Minutes, June 13, 2000

Discussion --

Line number table

    This was followup to discussion on the email list. Section
    6.2 in the Dwarf 2 spec describes line number information. Some
    comments on the email list questioned the meaning of is_stmt,
    and whether having a default value for it was useful.

    General consensus was that a default value was both reasonable
    and useful. As suggested in the commentary, a simple code generator
    would only emit a single line number entry, which would represent
    the start of a statement.
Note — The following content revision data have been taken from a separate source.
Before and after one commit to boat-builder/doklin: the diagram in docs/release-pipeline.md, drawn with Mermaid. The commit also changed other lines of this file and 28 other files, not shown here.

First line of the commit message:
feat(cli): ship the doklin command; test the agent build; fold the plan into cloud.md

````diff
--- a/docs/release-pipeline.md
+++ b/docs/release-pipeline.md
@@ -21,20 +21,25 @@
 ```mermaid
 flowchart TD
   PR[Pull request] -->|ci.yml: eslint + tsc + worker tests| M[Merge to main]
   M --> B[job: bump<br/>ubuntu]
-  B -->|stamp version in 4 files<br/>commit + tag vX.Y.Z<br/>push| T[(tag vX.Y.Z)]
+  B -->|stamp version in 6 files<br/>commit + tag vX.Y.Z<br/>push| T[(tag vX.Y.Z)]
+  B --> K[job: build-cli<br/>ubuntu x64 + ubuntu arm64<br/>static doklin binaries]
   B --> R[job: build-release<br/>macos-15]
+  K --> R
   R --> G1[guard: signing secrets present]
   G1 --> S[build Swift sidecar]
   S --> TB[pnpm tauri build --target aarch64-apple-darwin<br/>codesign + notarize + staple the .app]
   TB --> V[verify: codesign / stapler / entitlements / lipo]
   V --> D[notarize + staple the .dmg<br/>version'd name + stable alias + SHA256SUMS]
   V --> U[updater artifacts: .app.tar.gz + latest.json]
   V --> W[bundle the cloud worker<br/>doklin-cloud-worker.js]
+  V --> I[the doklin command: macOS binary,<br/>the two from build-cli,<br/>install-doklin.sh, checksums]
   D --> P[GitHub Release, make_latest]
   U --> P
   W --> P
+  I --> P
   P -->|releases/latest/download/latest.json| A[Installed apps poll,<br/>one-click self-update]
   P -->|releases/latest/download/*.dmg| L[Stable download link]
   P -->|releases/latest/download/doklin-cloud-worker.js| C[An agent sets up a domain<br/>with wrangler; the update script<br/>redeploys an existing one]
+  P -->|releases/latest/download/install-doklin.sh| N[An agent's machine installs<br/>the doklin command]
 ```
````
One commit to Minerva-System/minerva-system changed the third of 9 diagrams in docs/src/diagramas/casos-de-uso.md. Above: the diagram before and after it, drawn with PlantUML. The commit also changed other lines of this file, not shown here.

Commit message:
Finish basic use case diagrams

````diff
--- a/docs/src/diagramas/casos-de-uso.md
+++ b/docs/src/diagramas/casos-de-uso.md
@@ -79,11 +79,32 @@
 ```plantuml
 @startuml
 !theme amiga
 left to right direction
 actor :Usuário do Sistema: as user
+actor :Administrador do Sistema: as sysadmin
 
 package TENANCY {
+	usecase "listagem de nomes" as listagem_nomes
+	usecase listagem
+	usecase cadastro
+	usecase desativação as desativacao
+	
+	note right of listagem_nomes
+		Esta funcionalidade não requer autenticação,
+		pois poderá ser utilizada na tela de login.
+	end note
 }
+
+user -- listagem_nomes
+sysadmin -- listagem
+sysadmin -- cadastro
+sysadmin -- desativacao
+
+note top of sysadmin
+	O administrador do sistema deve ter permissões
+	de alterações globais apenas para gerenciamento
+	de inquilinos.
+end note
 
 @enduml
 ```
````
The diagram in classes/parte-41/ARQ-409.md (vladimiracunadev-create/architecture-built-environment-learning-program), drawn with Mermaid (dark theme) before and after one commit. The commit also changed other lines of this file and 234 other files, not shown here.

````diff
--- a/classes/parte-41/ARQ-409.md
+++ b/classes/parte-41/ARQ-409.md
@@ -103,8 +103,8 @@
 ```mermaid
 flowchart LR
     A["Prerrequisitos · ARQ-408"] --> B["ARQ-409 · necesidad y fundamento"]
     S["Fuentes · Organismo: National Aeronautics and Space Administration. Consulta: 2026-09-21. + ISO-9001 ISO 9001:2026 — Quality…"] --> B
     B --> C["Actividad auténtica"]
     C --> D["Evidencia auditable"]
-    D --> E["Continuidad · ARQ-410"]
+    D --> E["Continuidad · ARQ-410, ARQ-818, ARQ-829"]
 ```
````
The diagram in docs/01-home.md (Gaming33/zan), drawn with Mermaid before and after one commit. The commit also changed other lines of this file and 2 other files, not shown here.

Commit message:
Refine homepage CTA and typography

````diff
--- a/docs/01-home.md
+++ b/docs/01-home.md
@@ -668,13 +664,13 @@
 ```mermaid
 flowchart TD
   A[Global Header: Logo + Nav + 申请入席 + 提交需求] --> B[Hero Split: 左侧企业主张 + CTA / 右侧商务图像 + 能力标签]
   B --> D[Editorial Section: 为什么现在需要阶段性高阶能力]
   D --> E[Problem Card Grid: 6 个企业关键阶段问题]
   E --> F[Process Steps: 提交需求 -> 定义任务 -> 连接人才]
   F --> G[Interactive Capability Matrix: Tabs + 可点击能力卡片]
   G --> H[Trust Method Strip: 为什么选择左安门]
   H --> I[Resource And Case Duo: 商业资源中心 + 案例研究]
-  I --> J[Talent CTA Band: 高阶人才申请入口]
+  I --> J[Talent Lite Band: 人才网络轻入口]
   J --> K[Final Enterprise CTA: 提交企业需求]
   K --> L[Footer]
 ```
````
More sophisticated code generators
    (the comment at the top of page 53 mentions "pipeline scheduling
    code generators", which probably would be better described as
    "optimizing code generators") might generate multiple line number
    entries, but only one is identified as the statement boundary, so
    it would have a default of false and use the DW_LNS_negate_stmt
    to set the flag to true on the entry marking the statement boundary.
    There was the suggestion that the word "would" be replaced by
    "might" in the comment at the top of page 53, although it isn't
    obvious that this would clarify anything.

    There was some discussion about what "statement boundary" as used
    in the commentary at the bottom of page 52 actually was intended
    to mean. This could be better expressed as "start of statement",
    or where the debugger would be expected to stop while stepping
    through the program. Whether this is the first instruction emitted
    for a statement, or the instruction which performs an assignment,
    or some other location, is a quality of implementation or style
    issue which should be determined by the compiler writers and
    debugger developers.

    The suggestion, passed on second hand from compiler developers,
    that once the code was generated that there were no statement
    boundaries, was felt to be, at best, unhelpful to people trying
    to debug programs generated by the compiler. The compiler needs
    to identify statement boundaries if there is to be any chance that
    the debugger will be able to step between them.

Global types section

    James Cownie called in from England to offer some explanatory
    comments about proposal 000405.1. This is an optimization for
    looking up class types, similar in intent to the Pubnames
    optimization. There is a representation issue about names generated
    by templates and template functions -- whether the mangled name or a
    canonical version of the user declared name should be used.

    Jim's comments were very helpful and this proposal will be considered
    at a future meeting.

Issue discussion:

000517.1     .debug_pubnames definition

    The description in section 6.1.1 mentions "global objects". This
    usage is probably appropriate from the viewpoint of a linker,
    where everything, whether code or data, is an object. But more
    modern usage has objects only containing data. This proposal
    adds "and functions" to make it clear that both data and code
    are included.

    Approved as an editorial change.

991110.1 Namespaces

    This proposal adds descriptions to Dwarf 2 to describe C++ namespaces.

    There was some discussion about where this should be placed in the
    Dwarf specification. Although there was a suggestion that namespaces
    are really different from other topics, it seems most appropriate to
    include it in Chapter 3, Program Scope Entries, where module is also

    It was noted that this may be an incompatible change. If a debugger
    encounters a Namespace DIE, does not recognize it, and skips over all
    of it's child entries, it may miss definitions for types which are
    referenced by later DIEs. Depending on how the debugger handles these
    references, this may be an incompatible or a benign change.